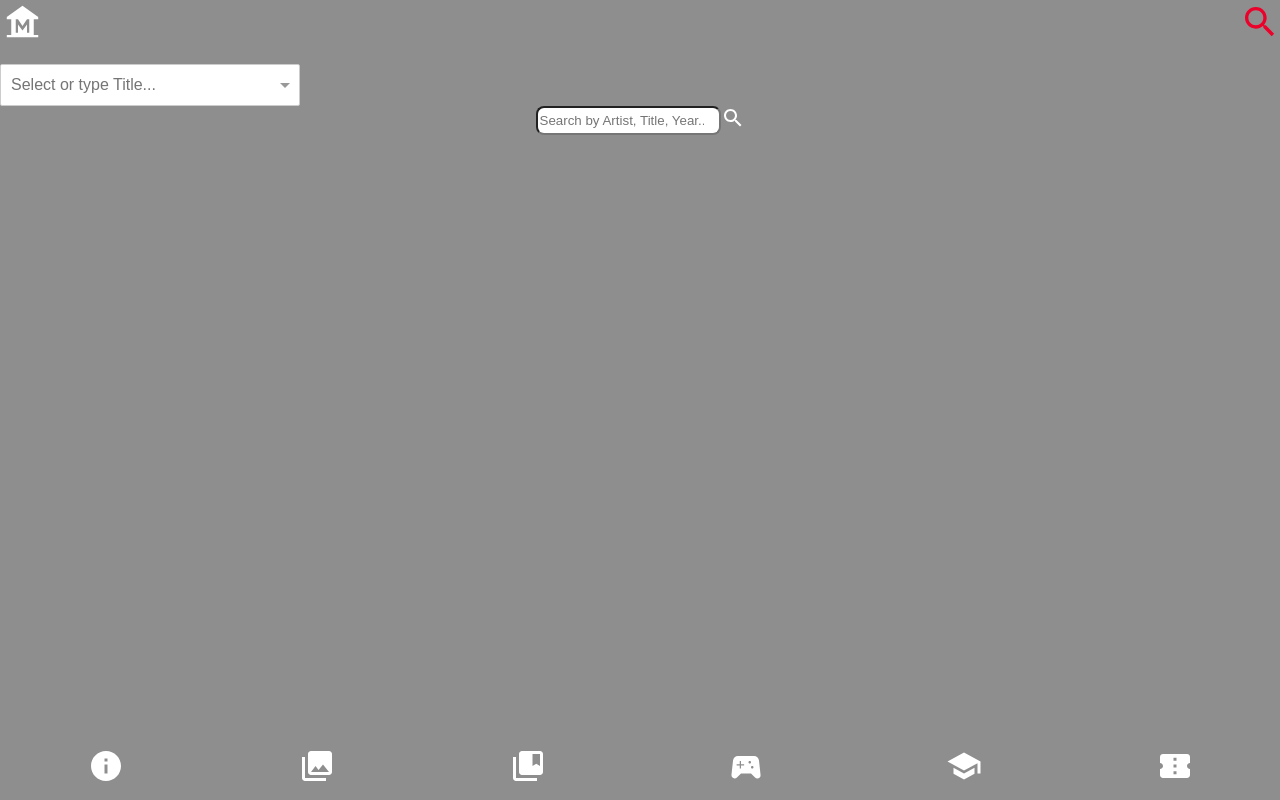
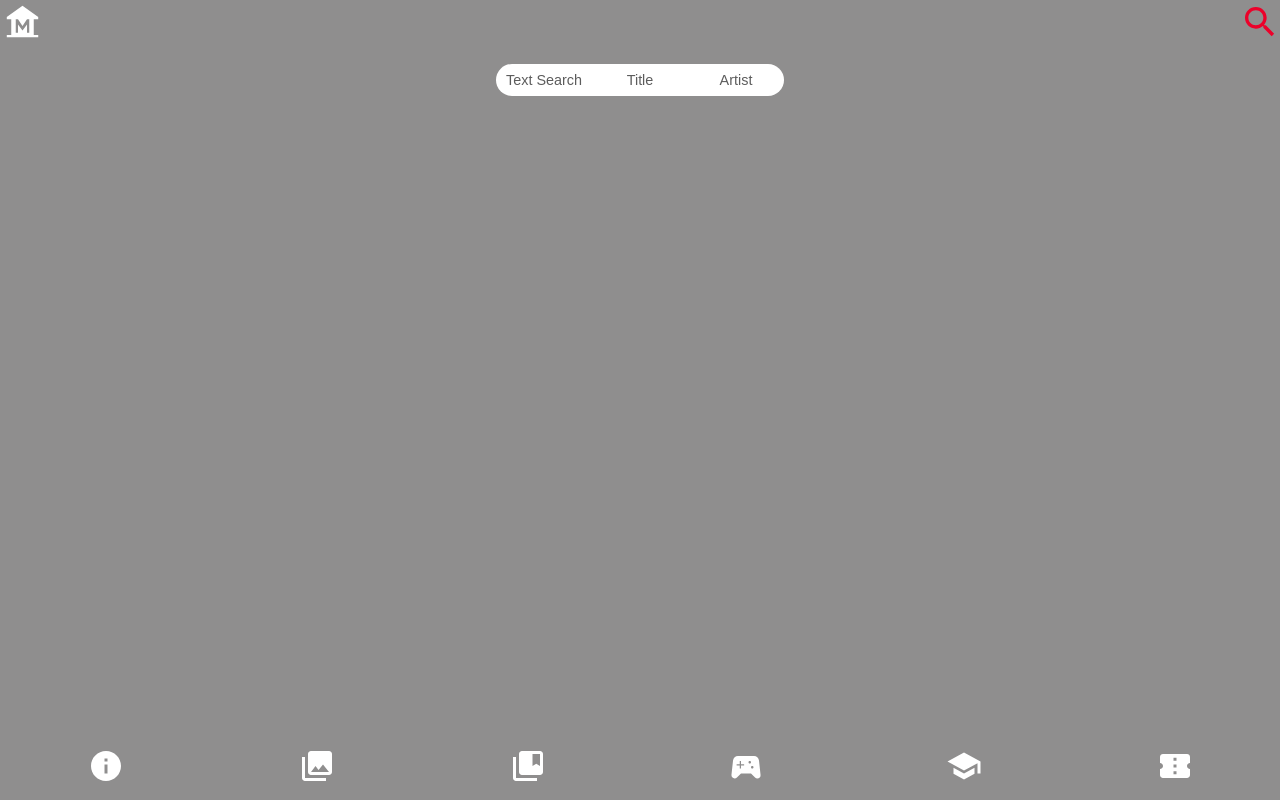
Before and after one commit to ognjenkoldzic/capestone-project, a React (Vite) app in the folder client/: page /search in a window 1280 px wide. Built offline with nearby package versions, Linux system fonts and the light colour scheme.

Commit message:
minorBtnChangesSearch

```diff
--- a/client/src/components/Dropdown/Dropdown.jsx
+++ b/client/src/components/Dropdown/Dropdown.jsx
@@ -60,7 +60,7 @@ function Dropdown({
   //onClick={() => setOpen((prev) => !prev)}
 
   return (
-    <>
+    <DropAndResultsWrapper>
       <DropdownStyle className="dropdown">
         {/* <div className="control"> */}
         <SelectedValueInput className="selected-value">
@@ -103,12 +103,17 @@ function Dropdown({
           />
         )}
       </div>
-    </>
+    </DropAndResultsWrapper>
   );
 }
 
 export default Dropdown;
 
+const DropAndResultsWrapper = styled.div`
+  display: flex;
+  flex-direction: column;
+  align-items: center;
+`;
 const DropdownStyle = styled.div`
   position: relative;
   color: #333;
@@ -163,7 +168,7 @@ const SelectedValueInput = styled.div`
     font-size: 1rem;
     background-color: #fff;
     border: 1px solid #ccc;
-    border-radius: 2px;
+    border-radius: 0.5rem;
     box-sizing: border-box;
     cursor: default;
     outline: none;
--- a/client/src/components/Notes Component/Note.jsx
+++ b/client/src/components/Notes Component/Note.jsx
@@ -19,7 +19,9 @@ function Note({ notes, onRemoveNote, onUpdateNote }) {
     return <NoteForm edit={edit} onSubmit={submitUpdate} />;
   }
 
-  const notesToRender = notes.map((note, index) => (
+  const notesToRender =
+    notes &&
+    notes.map((note, index) => (
       <div>
         <TextIconContainer key={note.id}>
           <span>{note.text}</span>
--- a/client/src/components/Notes Component/NoteForm.jsx
+++ b/client/src/components/Notes Component/NoteForm.jsx
@@ -81,7 +81,7 @@ function NoteForm({ onSubmit, edit }) {
 export default NoteForm;
 
 const NewTodoFormButton = styled.button`
-  padding: 0.3rem 0.3rem;
+  padding: 0.2rem 0.2rem;
   border: none;
   background: #505050;
   color: var(--secondary);
--- a/client/src/components/SearchBar.jsx
+++ b/client/src/components/SearchBar.jsx
@@ -6,14 +6,43 @@ import Dropdown from "./Dropdown/Dropdown";
 function SearchBarCollection({ objects, onHandleClick, placeholder }) {
   const [searchWord, setSearchWord] = useState("");
   const [value, setValue] = useState(null);
+  const [btnClicked, setBtnClicked] = useState(false);
 
   useEffect(() => {
     setValue(null);
   }, []); //????
+  console.log(btnClicked);
+  return (
+    <SearchWrapper className="search">
+      <ToggleBtnPair>
+        <BtnTextSearch
+          type="button"
+          onClick={() => setBtnClicked("btnTextSearch")}
+          btnClicked={btnClicked}
+          // className={isBtnActive ? "inactive" : "active"}
+        >
+          Text Search
+        </BtnTextSearch>
 
-  return (
-    <div className="search">
-      <div style={{ width: 300 }}>
+        <BtnFilterTitle
+          type="button"
+          onClick={() => setBtnClicked("btnFilterTitle")}
+          btnClicked={btnClicked}
+          //className={!isBtnActive ? "inactive" : "active"}
+        >
+          Title
+        </BtnFilterTitle>
+        <BtnFilterArtist
+          type="button"
+          onClick={() => setBtnClicked("btnFilterArtist")}
+          btnClicked={btnClicked}
+          //className={!isBtnActive ? "inactive" : "active"}
+        >
+          Artist
+        </BtnFilterArtist>
+      </ToggleBtnPair>
+      {btnClicked === "btnFilterTitle" && (
+        <DropdownWrapper>
           <Dropdown
             options={objects}
             prompt="Select or type Title..."
@@ -23,7 +52,22 @@ function SearchBarCollection({ objects, onHandleClick, placeholder }) {
             onChange={(val) => setValue(val)}
             onHandleClick={onHandleClick}
           />
-      </div>
+        </DropdownWrapper>
+      )}
+      {btnClicked === "btnFilterArtist" && (
+        <DropdownWrapper>
+          <Dropdown
+            options={objects}
+            prompt="Select or type artist..."
+            value={value}
+            id="id"
+            label="artistName"
+            onChange={(val) => setValue(val)}
+            onHandleClick={onHandleClick}
+          />
+        </DropdownWrapper>
+      )}
+      {btnClicked === "btnTextSearch" && (
         <SearchInput className="searchInput">
           <input
             type="search"
@@ -46,8 +90,9 @@ function SearchBarCollection({ objects, onHandleClick, placeholder }) {
             </svg>
           </div>
         </SearchInput>
-      {/* searchWord && */}
-      {searchWord && (
+      )}
+
+      {searchWord && btnClicked === "btnTextSearch" && (
         <div className="dataResults">
           {objects
             .filter(
@@ -73,18 +118,69 @@ function SearchBarCollection({ objects, onHandleClick, placeholder }) {
             ))}
         </div>
       )}
-    </div>
+    </SearchWrapper>
   );
 }
 
 export default SearchBarCollection;
 
+const SearchWrapper = styled.div`
+  display: flex;
+  flex-direction: column;
+  justify-content: center;
+  align-items: center;
+`;
+
+const ToggleBtnPair = styled.div`
+  display: flex;
+  margin-bottom: 1rem;
+
+  button {
+    border: none;
+    cursor: pointer;
+    height: 2rem;
+    font-size: 0.9rem;
+    padding: 5px;
+    width: 6rem;
+  }
+`;
+const BtnFilterTitle = styled.button`
+  border-radius: 0 0px 0px 0;
+  color: ${(props) =>
+    props.btnClicked === "btnFilterTitle"
+      ? "#EC012A"
+      : "rgba(51, 51, 51, 0.8)"};
+  background-color: ${(props) =>
+    props.btnClicked === "btnFilterTitle" ? "#505050" : "#ffffff"};
+`;
+const BtnTextSearch = styled.button`
+  border-radius: 50px 0 0 50px;
+  color: ${(props) =>
+    props.btnClicked === "btnTextSearch" ? "#EC012A" : "rgba(51, 51, 51, 0.8)"};
+  background-color: ${(props) =>
+    props.btnClicked === "btnTextSearch" ? "#505050" : "#ffffff"};
+`;
+const BtnFilterArtist = styled.button`
+  border-radius: 0px 50px 50px 0px;
+  color: ${(props) =>
+    props.btnClicked === "btnFilterArtist"
+      ? "#EC012A"
+      : "rgba(51, 51, 51, 0.8)"};
+  background-color: ${(props) =>
+    props.btnClicked === "btnFilterArtist" ? "#505050" : "#ffffff"};
+`;
+const DropdownWrapper = styled.div`
+  width: 80vw;
+`;
 const SearchInput = styled.div`
   display: flex;
   justify-content: center;
+
   input {
     background-color: var(--primary);
     border-radius: 0.5rem;
+    width: 78vw;
+    height: 42px;
   }
   svg {
   }
```
Lines whose indentation alone changed are shown as unchanged.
....
PROBLEM DESCRIPTION ▸
Please set down every record exactly as it appears, leaving out the pictures.

RESPONSE BOX ▸
Before and after one commit to ognjenkoldzic/capestone-project, a React (Vite) app in the folder client/: page /search in a window 1280 px wide. Built offline with nearby package versions, Linux system fonts and the light colour scheme.

Commit message:
minorBtnChangesSearch

```diff
--- a/client/src/components/Dropdown/Dropdown.jsx
+++ b/client/src/components/Dropdown/Dropdown.jsx
@@ -60,7 +60,7 @@ function Dropdown({
   //onClick={() => setOpen((prev) => !prev)}
 
   return (
-    <>
+    <DropAndResultsWrapper>
       <DropdownStyle className="dropdown">
         {/* <div className="control"> */}
         <SelectedValueInput className="selected-value">
@@ -103,12 +103,17 @@ function Dropdown({
           />
         )}
       </div>
-    </>
+    </DropAndResultsWrapper>
   );
 }
 
 export default Dropdown;
 
+const DropAndResultsWrapper = styled.div`
+  display: flex;
+  flex-direction: column;
+  align-items: center;
+`;
 const DropdownStyle = styled.div`
   position: relative;
   color: #333;
@@ -163,7 +168,7 @@ const SelectedValueInput = styled.div`
     font-size: 1rem;
     background-color: #fff;
     border: 1px solid #ccc;
-    border-radius: 2px;
+    border-radius: 0.5rem;
     box-sizing: border-box;
     cursor: default;
     outline: none;
--- a/client/src/components/Notes Component/Note.jsx
+++ b/client/src/components/Notes Component/Note.jsx
@@ -19,7 +19,9 @@ function Note({ notes, onRemoveNote, onUpdateNote }) {
     return <NoteForm edit={edit} onSubmit={submitUpdate} />;
   }
 
-  const notesToRender = notes.map((note, index) => (
+  const notesToRender =
+    notes &&
+    notes.map((note, index) => (
       <div>
         <TextIconContainer key={note.id}>
           <span>{note.text}</span>
--- a/client/src/components/Notes Component/NoteForm.jsx
+++ b/client/src/components/Notes Component/NoteForm.jsx
@@ -81,7 +81,7 @@ function NoteForm({ onSubmit, edit }) {
 export default NoteForm;
 
 const NewTodoFormButton = styled.button`
-  padding: 0.3rem 0.3rem;
+  padding: 0.2rem 0.2rem;
   border: none;
   background: #505050;
   color: var(--secondary);
--- a/client/src/components/SearchBar.jsx
+++ b/client/src/components/SearchBar.jsx
@@ -6,14 +6,43 @@ import Dropdown from "./Dropdown/Dropdown";
 function SearchBarCollection({ objects, onHandleClick, placeholder }) {
   const [searchWord, setSearchWord] = useState("");
   const [value, setValue] = useState(null);
+  const [btnClicked, setBtnClicked] = useState(false);
 
   useEffect(() => {
     setValue(null);
   }, []); //????
+  console.log(btnClicked);
+  return (
+    <SearchWrapper className="search">
+      <ToggleBtnPair>
+        <BtnTextSearch
+          type="button"
+          onClick={() => setBtnClicked("btnTextSearch")}
+          btnClicked={btnClicked}
+          // className={isBtnActive ? "inactive" : "active"}
+        >
+          Text Search
+        </BtnTextSearch>
 
-  return (
-    <div className="search">
-      <div style={{ width: 300 }}>
+        <BtnFilterTitle
+          type="button"
+          onClick={() => setBtnClicked("btnFilterTitle")}
+          btnClicked={btnClicked}
+          //className={!isBtnActive ? "inactive" : "active"}
+        >
+          Title
+        </BtnFilterTitle>
+        <BtnFilterArtist
+          type="button"
+          onClick={() => setBtnClicked("btnFilterArtist")}
+          btnClicked={btnClicked}
+          //className={!isBtnActive ? "inactive" : "active"}
+        >
+          Artist
+        </BtnFilterArtist>
+      </ToggleBtnPair>
+      {btnClicked === "btnFilterTitle" && (
+        <DropdownWrapper>
           <Dropdown
             options={objects}
             prompt="Select or type Title..."
@@ -23,7 +52,22 @@ function SearchBarCollection({ objects, onHandleClick, placeholder }) {
             onChange={(val) => setValue(val)}
             onHandleClick={onHandleClick}
           />
-      </div>
+        </DropdownWrapper>
+      )}
+      {btnClicked === "btnFilterArtist" && (
+        <DropdownWrapper>
+          <Dropdown
+            options={objects}
+            prompt="Select or type artist..."
+            value={value}
+            id="id"
+            label="artistName"
+            onChange={(val) => setValue(val)}
+            onHandleClick={onHandleClick}
+          />
+        </DropdownWrapper>
+      )}
+      {btnClicked === "btnTextSearch" && (
         <SearchInput className="searchInput">
           <input
             type="search"
@@ -46,8 +90,9 @@ function SearchBarCollection({ objects, onHandleClick, placeholder }) {
             </svg>
           </div>
         </SearchInput>
-      {/* searchWord && */}
-      {searchWord && (
+      )}
+
+      {searchWord && btnClicked === "btnTextSearch" && (
         <div className="dataResults">
           {objects
             .filter(
@@ -73,18 +118,69 @@ function SearchBarCollection({ objects, onHandleClick, placeholder }) {
             ))}
         </div>
       )}
-    </div>
+    </SearchWrapper>
   );
 }
 
 export default SearchBarCollection;
 
+const SearchWrapper = styled.div`
+  display: flex;
+  flex-direction: column;
+  justify-content: center;
+  align-items: center;
+`;
+
+const ToggleBtnPair = styled.div`
+  display: flex;
+  margin-bottom: 1rem;
+
+  button {
+    border: none;
+    cursor: pointer;
+    height: 2rem;
+    font-size: 0.9rem;
+    padding: 5px;
+    width: 6rem;
+  }
+`;
+const BtnFilterTitle = styled.button`
+  border-radius: 0 0px 0px 0;
+  color: ${(props) =>
+    props.btnClicked === "btnFilterTitle"
+      ? "#EC012A"
+      : "rgba(51, 51, 51, 0.8)"};
+  background-color: ${(props) =>
+    props.btnClicked === "btnFilterTitle" ? "#505050" : "#ffffff"};
+`;
+const BtnTextSearch = styled.button`
+  border-radius: 50px 0 0 50px;
+  color: ${(props) =>
+    props.btnClicked === "btnTextSearch" ? "#EC012A" : "rgba(51, 51, 51, 0.8)"};
+  background-color: ${(props) =>
+    props.btnClicked === "btnTextSearch" ? "#505050" : "#ffffff"};
+`;
+const BtnFilterArtist = styled.button`
+  border-radius: 0px 50px 50px 0px;
+  color: ${(props) =>
+    props.btnClicked === "btnFilterArtist"
+      ? "#EC012A"
+      : "rgba(51, 51, 51, 0.8)"};
+  background-color: ${(props) =>
+    props.btnClicked === "btnFilterArtist" ? "#505050" : "#ffffff"};
+`;
+const DropdownWrapper = styled.div`
+  width: 80vw;
+`;
 const SearchInput = styled.div`
   display: flex;
   justify-content: center;
+
   input {
     background-color: var(--primary);
     border-radius: 0.5rem;
+    width: 78vw;
+    height: 42px;
   }
   svg {
   }
```
Lines whose indentation alone changed are shown as unchanged.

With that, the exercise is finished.